Details of Our guide–

Hira Singh Bisht Garhwali

Village — Wan, Dewal. Chamoli, Garhwal, Uttarakhand.

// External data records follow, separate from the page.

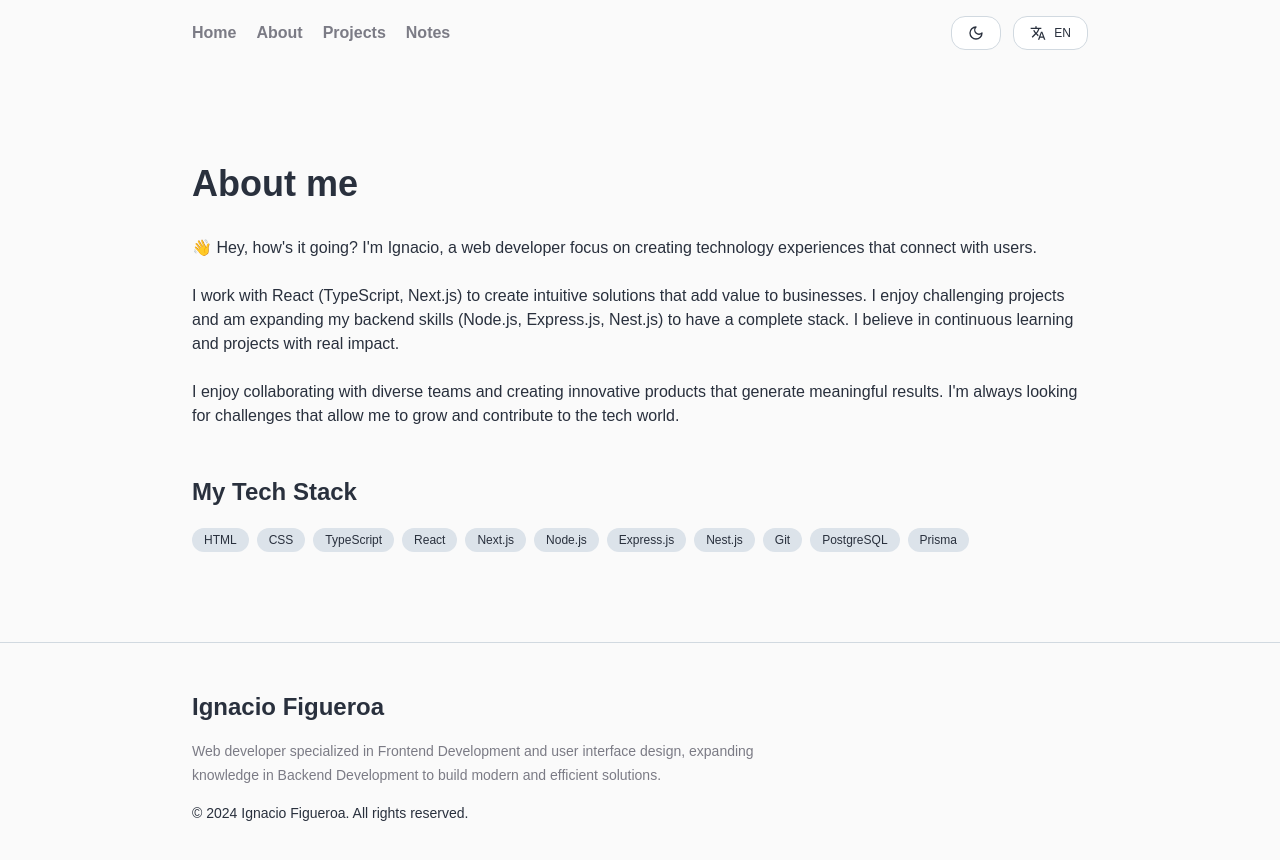
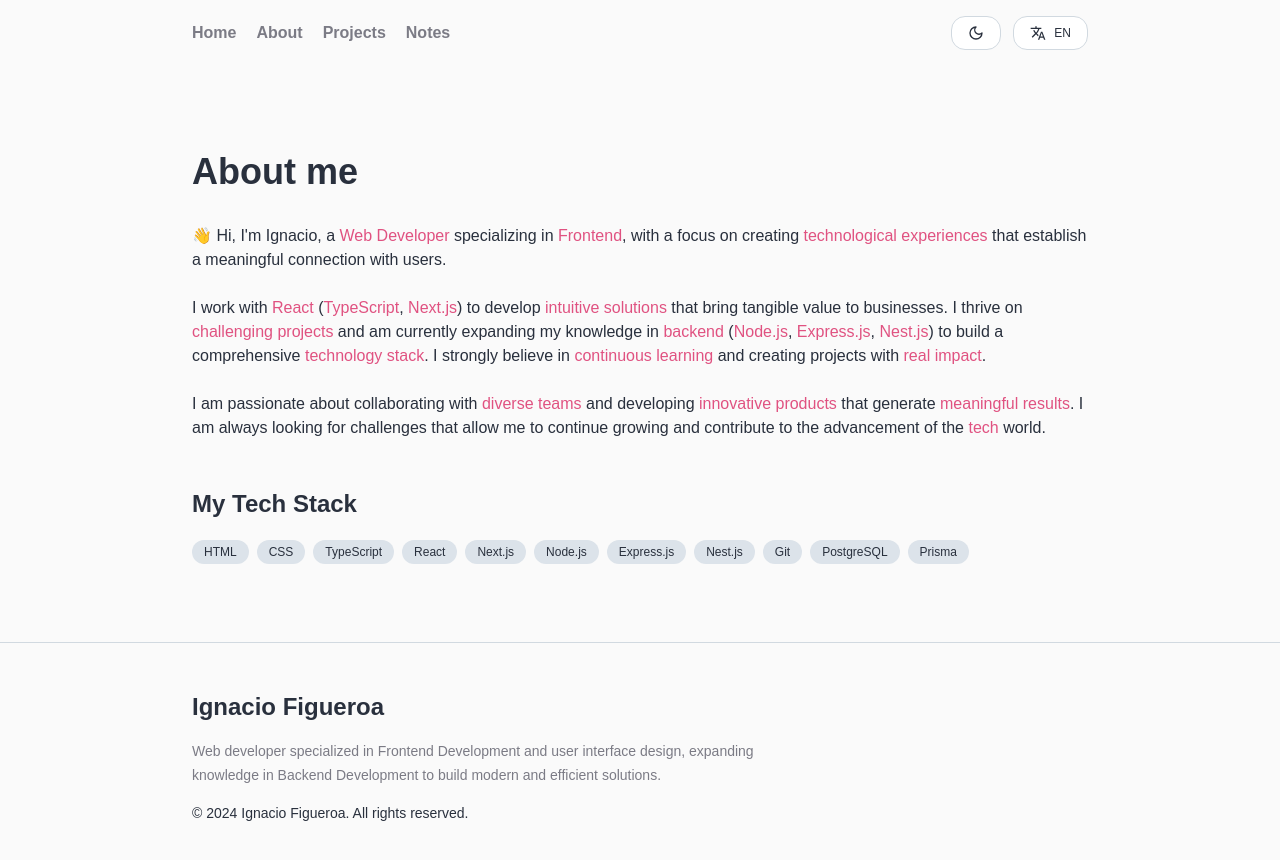
Before and after one commit to figueroaignacio/portfolio, a React (Vite) app: page /about in a window 1280 px wide. Shown: the top 860 px of the page. Built offline with nearby package versions, Linux system fonts and the light colour scheme; a web font is replaced by a local one.

Commit message:
feat: change gradient-text to text-accent

```diff
--- a/src/components/ExperienceCard.tsx
+++ b/src/components/ExperienceCard.tsx
@@ -17,7 +17,7 @@ export function ExperienceCard({ company, datetime, responsibilities, role, desc
     <div className="bg-card rounded-lg p-8 my-6 transition-all duration-300 border-[1px] border-border">
       <div className="flex flex-col md:flex-row md:items-start md:justify-between mb-6">
         <div className="flex-grow">
-          <h3 className="text-2xl font-bold mb-1 gradient-text">{role}</h3>
+          <h3 className="text-2xl font-bold mb-1">{role}</h3>
           <h4 className="text-base font-medium text-muted-foreground">{company}</h4>
         </div>
         <span className="text-sm mt-2 md:mt-0 text-muted-foreground whitespace-nowrap">{datetime}</span>
--- a/src/locales/en/en.json
+++ b/src/locales/en/en.json
@@ -107,9 +107,9 @@
   "pages": {
     "about": {
       "title": "About me",
-      "greeting": "👋 Hey, how's it going? I'm Ignacio, a web developer focus on creating technology experiences that connect with users.",
-      "intro": "I work with React (TypeScript, Next.js) to create intuitive solutions that add value to businesses. I enjoy challenging projects and am expanding my backend skills (Node.js, Express.js, Nest.js) to have a complete stack. I believe in continuous learning and projects with real impact.",
-      "collaboration": "I enjoy collaborating with diverse teams and creating innovative products that generate meaningful results. I'm always looking for challenges that allow me to grow and contribute to the tech world.",
+      "greeting": "👋 Hi, I'm Ignacio, a <span>Web Developer</span> specializing in <span>Frontend</span>, with a focus on creating <span>technological experiences</span> that establish a meaningful connection with users.",
+      "intro": "I work with <span>React</span> (<span>TypeScript</span>, <span>Next.js</span>) to develop <span>intuitive solutions</span> that bring tangible value to businesses. I thrive on <span>challenging projects</span> and am currently expanding my knowledge in <span>backend</span> (<span>Node.js</span>, <span>Express.js</span>, <span>Nest.js</span>) to build a comprehensive <span>technology stack</span>. I strongly believe in <span>continuous learning</span> and creating projects with <span>real impact</span>.",
+      "collaboration": "I am passionate about collaborating with <span>diverse teams</span> and developing <span>innovative products</span> that generate <span>meaningful results</span>. I am always looking for challenges that allow me to continue growing and contribute to the advancement of the <span>tech</span> world.",
       "techStack": {
         "title": "My Tech Stack"
       }
--- a/src/locales/es/es.json
+++ b/src/locales/es/es.json
@@ -107,9 +107,9 @@
   "pages": {
     "about": {
       "title": "Sobre mí",
-      "greeting": "👋 Hey, ¿cómo estás? Soy Ignacio, desarrollador web enfocado en crear experiencias tecnológicas que conecten con los usuarios.",
-      "intro": "Trabajo con React (TypeScript, Next.js) para desarrollar soluciones intuitivas que agreguen valor a los negocios. Me gustan los proyectos desafiantes y estoy ampliando mis habilidades en backend (Node.js, Express.js, Nest.js) para tener un stack completo. Creo en el aprendizaje continuo y en proyectos con impacto real.",
-      "collaboration": "Disfruto colaborar con equipos diversos y crear productos innovadores que generen resultados significativos. Siempre busco desafíos que me permitan crecer y aportar al mundo tecnológico.",
+      "greeting": "👋 Hola, soy Ignacio, <span>Desarrollador Web</span> especializado en <span>Frontend</span>, con un enfoque en crear <span>experiencias tecnológicas</span> que establezcan una conexión significativa con los usuarios.",
+      "intro": "Trabajo con <span>React</span> (<span>TypeScript</span>, <span>Next.js</span>) para desarrollar <span>soluciones intuitivas</span> que aporten valor tangible a los negocios. Me apasionan los proyectos <span>desafiantes</span> y actualmente estoy ampliando mis conocimientos en <span>backend</span> (<span>Node.js</span>, <span>Express.js</span>, <span>Nest.js</span>) para construir un <span>stack tecnológico completo</span>. Creo firmemente en el <span>aprendizaje continuo</span> y en la creación de proyectos con <span>impacto real</span>.",
+      "collaboration": "Me motiva colaborar con equipos <span>diversos</span> y desarrollar productos <span>innovadores</span> que generen <span>resultados significativos</span>. Siempre busco desafíos que me permitan seguir creciendo y contribuir al avance del mundo <span>tecnológico</span>.",
       "techStack": {
         "title": "Mi stack de Tecnologías"
       }
--- a/src/pages/About.tsx
+++ b/src/pages/About.tsx
@@ -1,12 +1,14 @@
 // Hooks
-import { useTranslation } from "react-i18next";
+import { Trans, useTranslation } from "react-i18next";
 
 // Utils
 import { motion } from 'framer-motion';
 
+// Components
+import { Badge } from "@/components/Badge.tsx";
+
 // Constants
 import { containerVariants, fadeUpVariants, listItemVariants } from "@/constants/animations.ts";
-import { Badge } from "@/components/Badge.tsx";
 
 
 export function About() {
@@ -39,13 +41,19 @@ export function About() {
         {t("pages.about.title")}
       </motion.h1>
       <motion.h2 variants={fadeUpVariants}>
-        {t("pages.about.greeting")}
+        <Trans
+          i18nKey={t("pages.about.greeting")}
+          components={{ span: <span className="text-accent" /> }} />
       </motion.h2>
       <motion.p variants={fadeUpVariants}>
-        {t("pages.about.intro")}
+        <Trans
+          i18nKey={t("pages.about.intro")}
+          components={{ span: <span className="text-accent"></span> }} />
       </motion.p>
       <motion.p variants={fadeUpVariants}>
-        {t("pages.about.collaboration")}
+        <Trans
+          i18nKey={t("pages.about.collaboration")}
+          components={{ span: <span className="text-accent"></span> }} />
       </motion.p>
       <motion.div variants={fadeUpVariants}>
         <h3 className="text-2xl font-semibold mt-6">
--- a/src/pages/Home.tsx
+++ b/src/pages/Home.tsx
@@ -72,7 +72,7 @@ export function Home() {
           variants={fadeUpVariants}>
           <Trans
             i18nKey="sections.home.subtitle"
-            components={{ span: <span className="gradient-text font-bold" /> }}
+            components={{ span: <span className="text-accent" /> }}
           />
         </motion.h2>
         <div
```
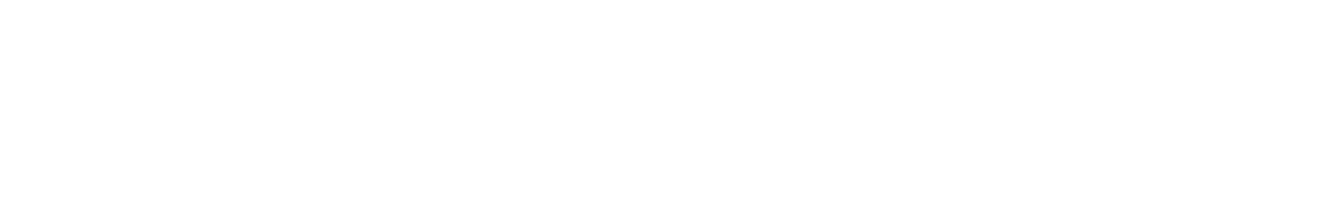
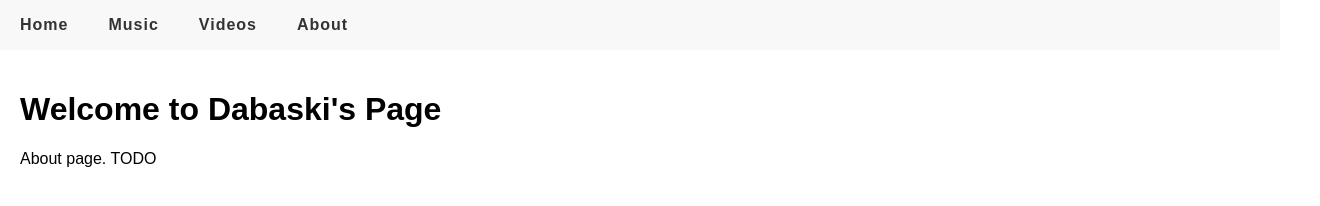
Before and after one commit to Dabaski/dabaski.github.io, a plain HTML site: page about.html in a window 1280 px wide. Shown: the whole page, 1320 px wide, since content can reach past the window. Drawn offline with Linux system fonts and the light colour scheme.

Commit message:
Set up the page for about and set up TODO

```diff
--- a/about.html
+++ b/about.html
@@ -2,9 +2,34 @@
 <html lang="en">
 <head>
     <meta charset="UTF-8">
-    <title>Title</title>
+    <meta name="viewport" content="width=device-width, initial-scale=1.0">
+    <title>Dabaski's Project</title>
+    <link rel="stylesheet" href="styles.css">
+    <style>
+        body {
+            font-family: Arial, sans-serif;
+            margin: 0;
+            padding: 0;
+        }
+    </style>
 </head>
 <body>
+<nav class="nav">
+    <ul class="nav-links">
+        <li><a href="index.html">Home</a></li>
+        <li><a href="music/index.html">Music</a></li>
+        <li><a href="videos/index.html">Videos</a></li>
+        <li><a href="about.html">About</a></li>
+    </ul>
+</nav>
 
+<!-- Content Area -->
+<div class="content">
+    <!-- Your website content will go here -->
+    <div id="home">
+        <h1>Welcome to Dabaski's Page</h1>
+        <p>About page. TODO</p>
+    </div>
+</div>
 </body>
 </html>
```
Also changed, not shown: videos/index.html (+3 -2 lines).
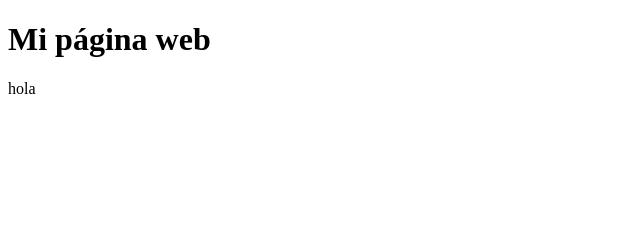
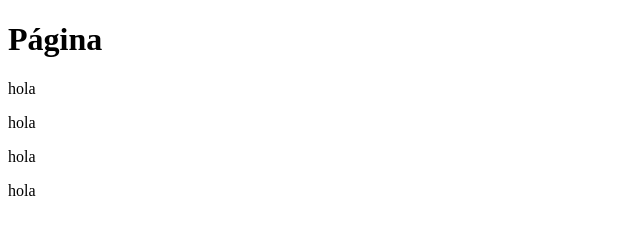
Before and after one commit to garaneda21/hola, a plain HTML site: page index.html in a window 1280 px wide. Shown: the whole page, without its empty margins (0-640 px from the left). Drawn offline with Linux system fonts and the light colour scheme.

Commit message:
añadido más texto

```diff
--- a/index.html
+++ b/index.html
@@ -6,7 +6,10 @@
     <title>Mi página web</title>
 </head>
 <body>
-    <h1>Mi página web</h1>
+    <h1>Página</h1>
+    <p>hola</p>
+    <p>hola</p>
+    <p>hola</p>
     <p>hola</p>
 </body>
 </html>
```
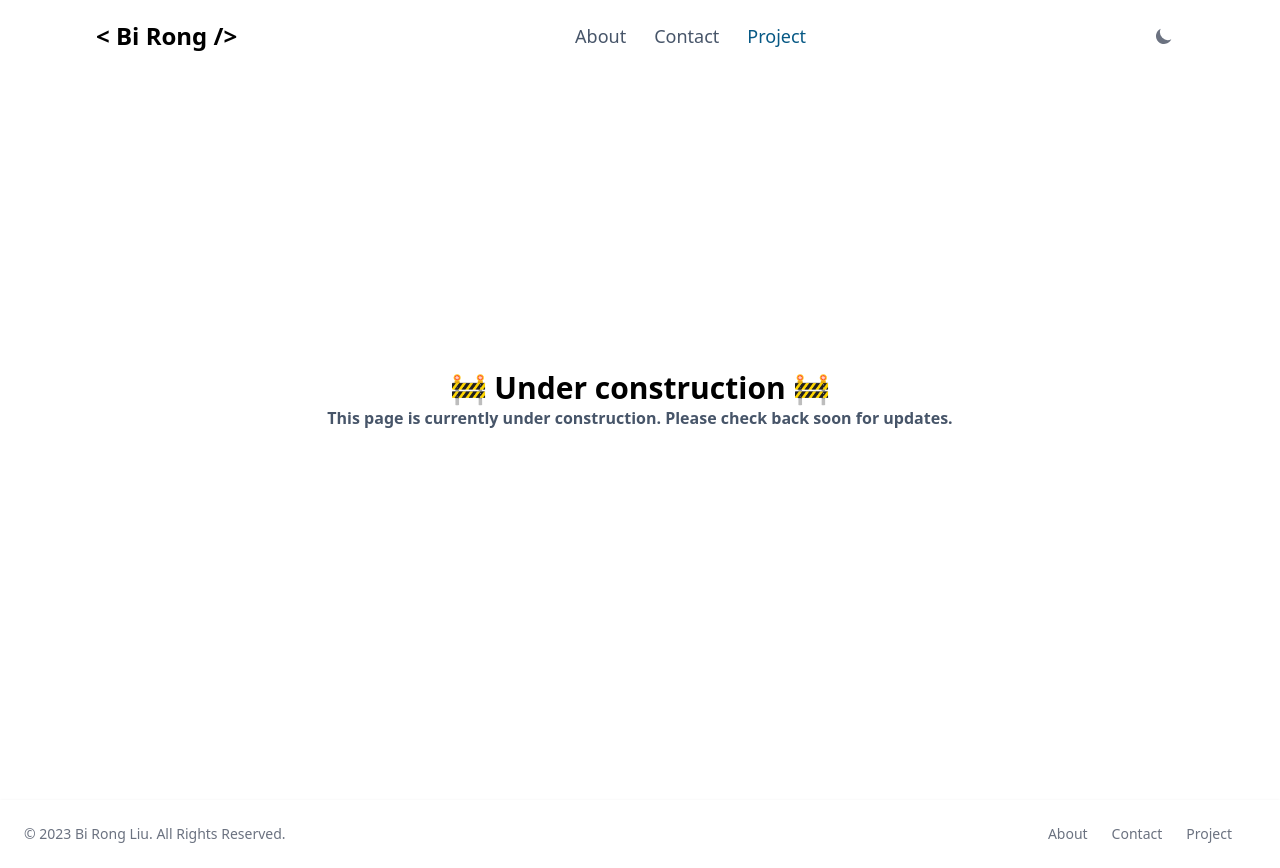
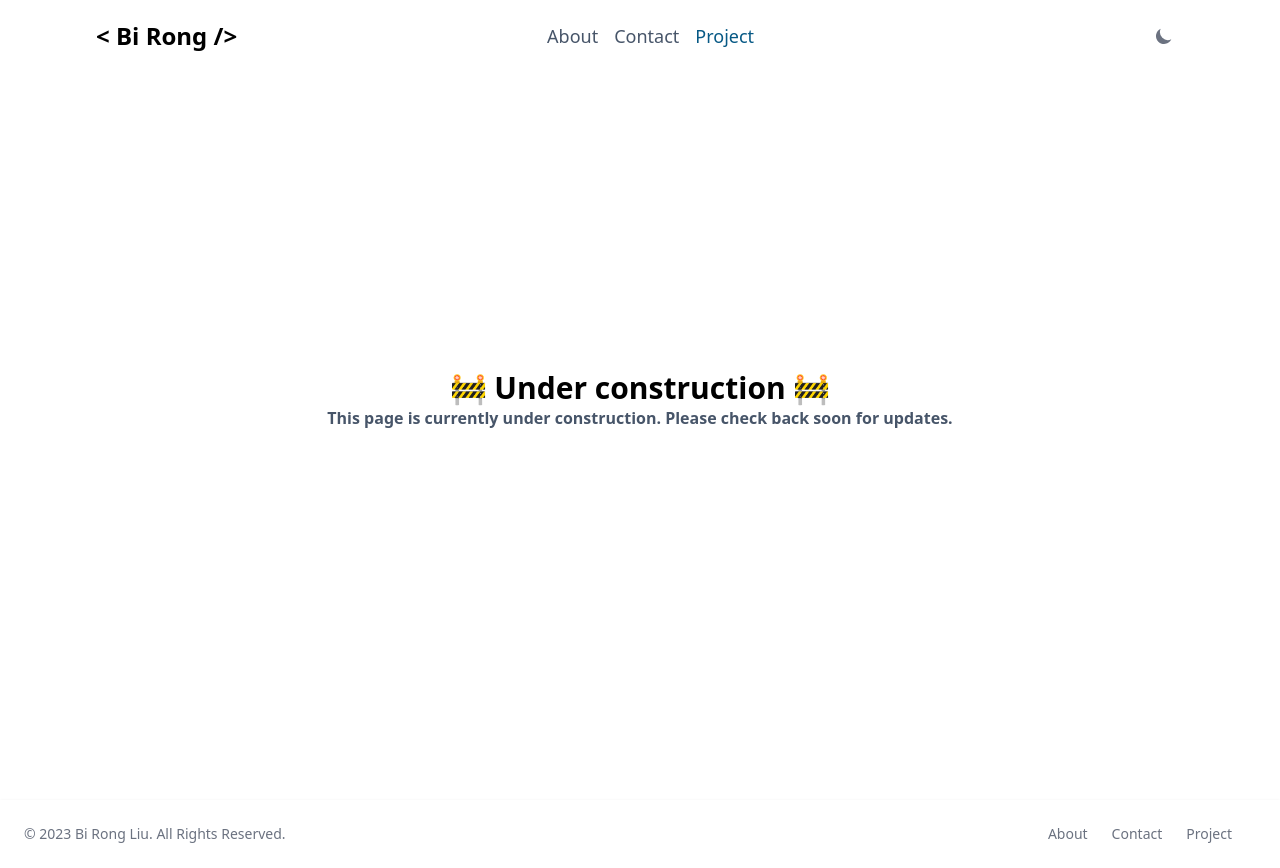
Before and after one commit to birongliu/portfolio, a React (Create React App) app: page /project in a window 1280 px wide. Built offline with nearby package versions, Linux system fonts and the light colour scheme.

Commit message:
center it

```diff
--- a/src/components/common/Navbar.tsx
+++ b/src/components/common/Navbar.tsx
@@ -43,9 +43,12 @@ export default function Navigator() {
 						<span className="relative text-brown-11">{' />'}</span>
 					</h1>
 				</a>
-				<nav className="hidden md:block space-x-3">
+				<nav className="hidden md:block space-x-3 relative right-10">
 					{navLinks.map(link => (
-						<NavLink  to={link.path} key={link.name} className={({ isActive }) => isActive ? "font-medium text-lg dark:hover:text-sky-200 hover:text-sky-800 px-2 py-1 text-center dark:text-sky-200 text-sky-800" : "font-medium text-lg dark:hover:text-sky-200 hover:text-sky-800 px-2 py-1 text-center dark:text-slate-400 text-slate-600"} >{link.name}</NavLink>
+						<NavLink style={{
+							textAlign: "center",
+							margin: "auto"
+						}} to={link.path} key={link.name} className={({ isActive }) => isActive ? "font-medium text-lg dark:hover:text-sky-200 hover:text-sky-800 px-2 py-1 text-center dark:text-sky-200 text-sky-800" : "font-medium text-lg dark:hover:text-sky-200 hover:text-sky-800 px-2 py-1 text-center dark:text-slate-400 text-slate-600"} >{link.name}</NavLink>
 					))}
 				</nav>
 				<div className="hidden md:block">
```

Phone number — 09756480219[ whats app available on this number], 07895165848.

 

Crumbling walls, uninhabited houses and battered doors invite you to venture into the mysterious world of lingering shadows.
Bolted doors, though aged with times cling passionately to the naked walls as if guarding secrets lying there for years. The quiet dignity of their commitment pulls a string at your heart.
In a courtyard full of dry leaves, wind walks to you with halting steps as if crossing the distance of ages. Whispering voices call you from shadowy corners. In the moist and diffused light spread across the chipping verandah, the past speaks to you with an intimacy across the time line.
Through the cracks of shriveled doors, escape the sighs of tales untold. The dusty interiors preserve the redolent presence of forgotten ones.
And just when the haunting past reverberates through your entire being, the present peeps down at you through a crevice high above the falling roof. A just born bunch of delicate green leaves smiles at you beckoning to march forward/move onward.


pictures: © sunder iyer